··· RAW DATA

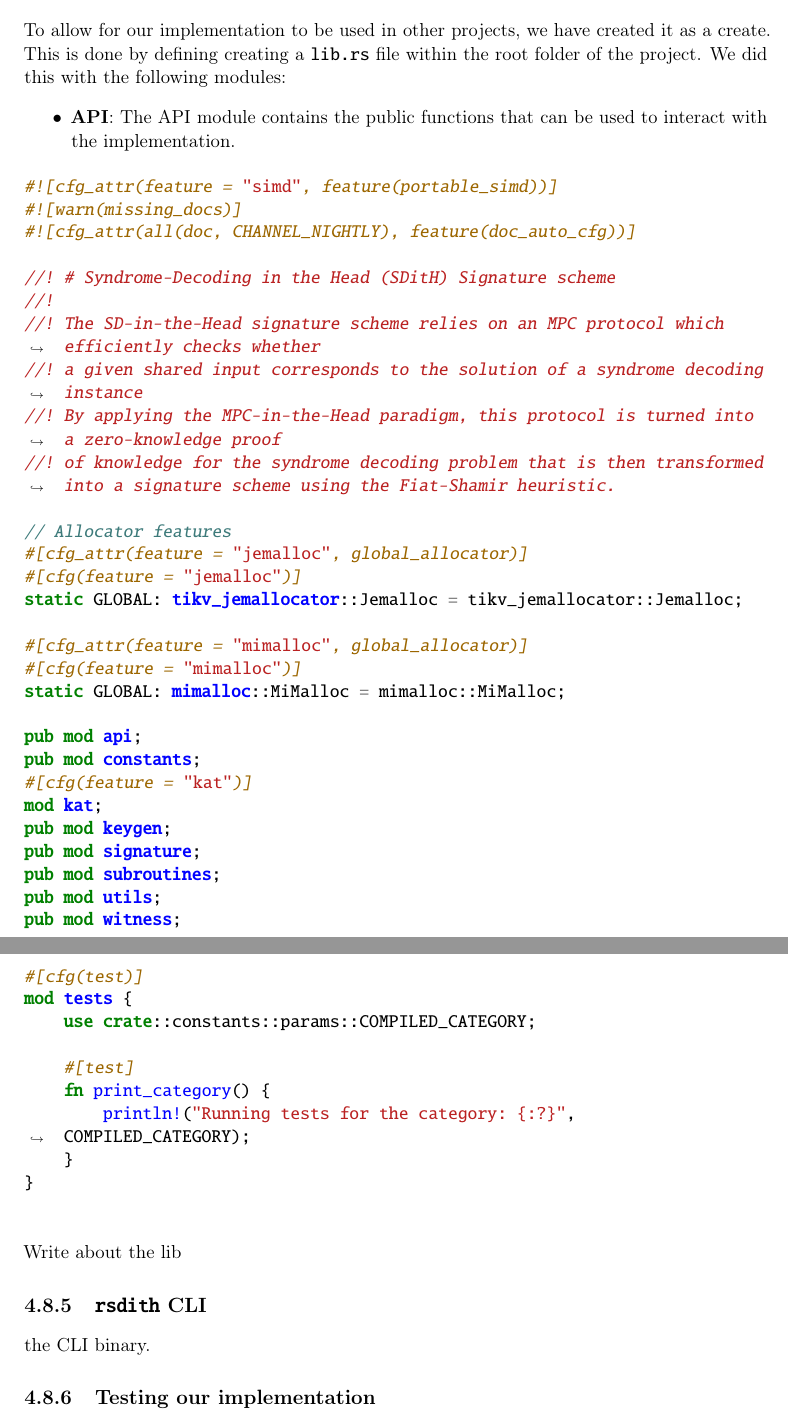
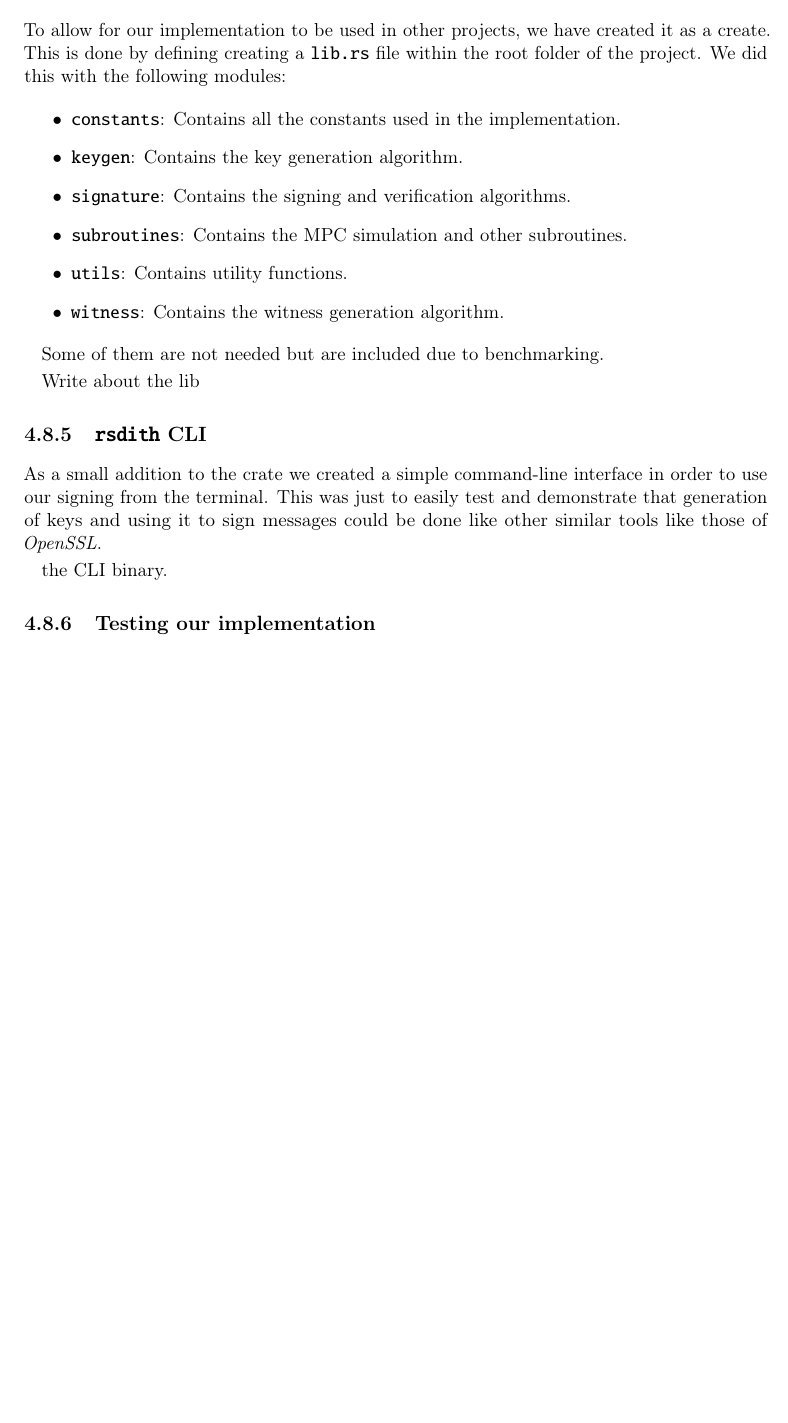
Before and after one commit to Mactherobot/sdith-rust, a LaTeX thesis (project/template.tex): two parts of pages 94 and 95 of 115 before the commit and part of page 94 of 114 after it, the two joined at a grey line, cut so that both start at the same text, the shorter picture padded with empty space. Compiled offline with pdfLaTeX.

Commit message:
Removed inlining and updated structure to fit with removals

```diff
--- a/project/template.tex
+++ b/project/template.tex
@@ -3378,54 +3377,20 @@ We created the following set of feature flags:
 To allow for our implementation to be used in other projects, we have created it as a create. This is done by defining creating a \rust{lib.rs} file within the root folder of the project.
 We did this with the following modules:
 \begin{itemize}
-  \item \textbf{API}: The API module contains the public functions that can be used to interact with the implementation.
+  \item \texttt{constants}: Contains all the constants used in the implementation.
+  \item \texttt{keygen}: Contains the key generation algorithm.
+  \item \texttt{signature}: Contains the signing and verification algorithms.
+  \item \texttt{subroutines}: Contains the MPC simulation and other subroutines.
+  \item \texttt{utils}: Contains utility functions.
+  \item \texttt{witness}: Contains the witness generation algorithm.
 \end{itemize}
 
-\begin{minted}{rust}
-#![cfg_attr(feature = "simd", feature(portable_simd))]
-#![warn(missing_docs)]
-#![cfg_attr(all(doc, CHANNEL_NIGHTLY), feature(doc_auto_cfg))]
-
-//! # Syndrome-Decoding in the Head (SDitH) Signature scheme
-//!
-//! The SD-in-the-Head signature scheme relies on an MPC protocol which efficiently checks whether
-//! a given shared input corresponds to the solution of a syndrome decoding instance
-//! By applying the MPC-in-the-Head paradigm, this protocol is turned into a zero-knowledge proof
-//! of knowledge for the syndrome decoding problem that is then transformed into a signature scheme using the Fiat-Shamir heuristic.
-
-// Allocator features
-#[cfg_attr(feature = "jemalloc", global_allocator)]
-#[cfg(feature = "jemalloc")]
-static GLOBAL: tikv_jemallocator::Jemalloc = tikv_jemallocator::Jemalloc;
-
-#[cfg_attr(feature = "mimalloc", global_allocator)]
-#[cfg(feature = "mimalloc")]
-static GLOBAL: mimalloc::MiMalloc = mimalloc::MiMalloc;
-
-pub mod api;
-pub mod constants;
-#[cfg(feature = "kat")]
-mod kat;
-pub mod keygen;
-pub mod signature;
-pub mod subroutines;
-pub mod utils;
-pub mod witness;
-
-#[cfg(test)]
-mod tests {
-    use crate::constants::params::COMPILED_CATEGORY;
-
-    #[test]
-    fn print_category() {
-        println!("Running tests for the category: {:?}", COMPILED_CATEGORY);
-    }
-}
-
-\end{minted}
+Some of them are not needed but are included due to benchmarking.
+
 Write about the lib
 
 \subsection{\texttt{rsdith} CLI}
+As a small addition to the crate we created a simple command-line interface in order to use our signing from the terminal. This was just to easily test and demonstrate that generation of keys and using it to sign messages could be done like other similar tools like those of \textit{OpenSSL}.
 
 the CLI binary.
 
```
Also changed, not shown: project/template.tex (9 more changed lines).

······
··· RAW DATA

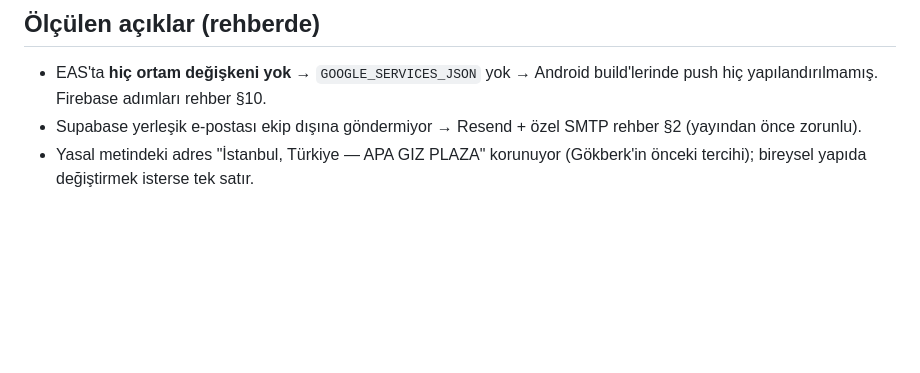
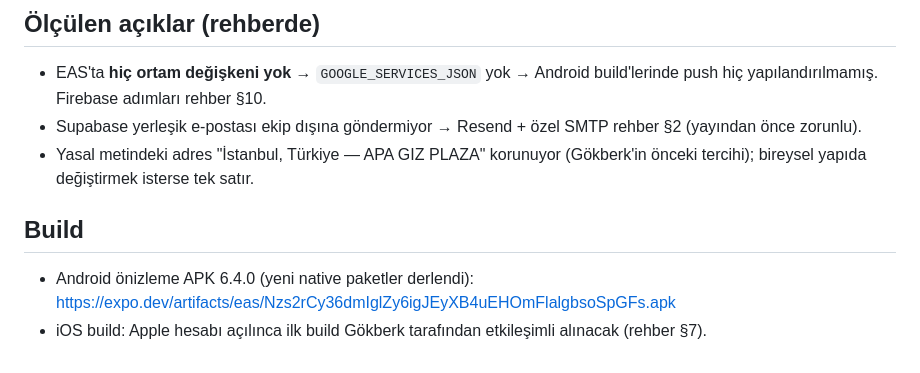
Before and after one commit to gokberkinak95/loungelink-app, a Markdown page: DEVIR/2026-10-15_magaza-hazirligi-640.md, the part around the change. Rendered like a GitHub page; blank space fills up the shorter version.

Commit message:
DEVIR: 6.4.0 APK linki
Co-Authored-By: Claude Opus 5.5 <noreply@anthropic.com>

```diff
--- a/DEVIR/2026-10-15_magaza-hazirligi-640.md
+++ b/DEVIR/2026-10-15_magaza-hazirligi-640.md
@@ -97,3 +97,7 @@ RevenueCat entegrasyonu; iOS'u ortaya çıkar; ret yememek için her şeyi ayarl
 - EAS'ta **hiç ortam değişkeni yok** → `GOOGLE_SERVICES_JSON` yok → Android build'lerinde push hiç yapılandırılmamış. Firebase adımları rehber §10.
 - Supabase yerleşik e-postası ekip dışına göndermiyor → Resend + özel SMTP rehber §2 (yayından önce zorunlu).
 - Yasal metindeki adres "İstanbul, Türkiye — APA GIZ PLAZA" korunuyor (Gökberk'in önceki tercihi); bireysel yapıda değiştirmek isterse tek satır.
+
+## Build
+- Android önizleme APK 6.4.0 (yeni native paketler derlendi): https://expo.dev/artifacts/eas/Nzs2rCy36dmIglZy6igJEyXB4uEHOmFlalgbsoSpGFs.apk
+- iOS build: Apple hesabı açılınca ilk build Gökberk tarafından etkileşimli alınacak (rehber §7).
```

······

> _ACTIVITY_: What number of lines in the data above include the string "hazirligi"? Answer with that number only.

> _RESPONSE AREA_: 3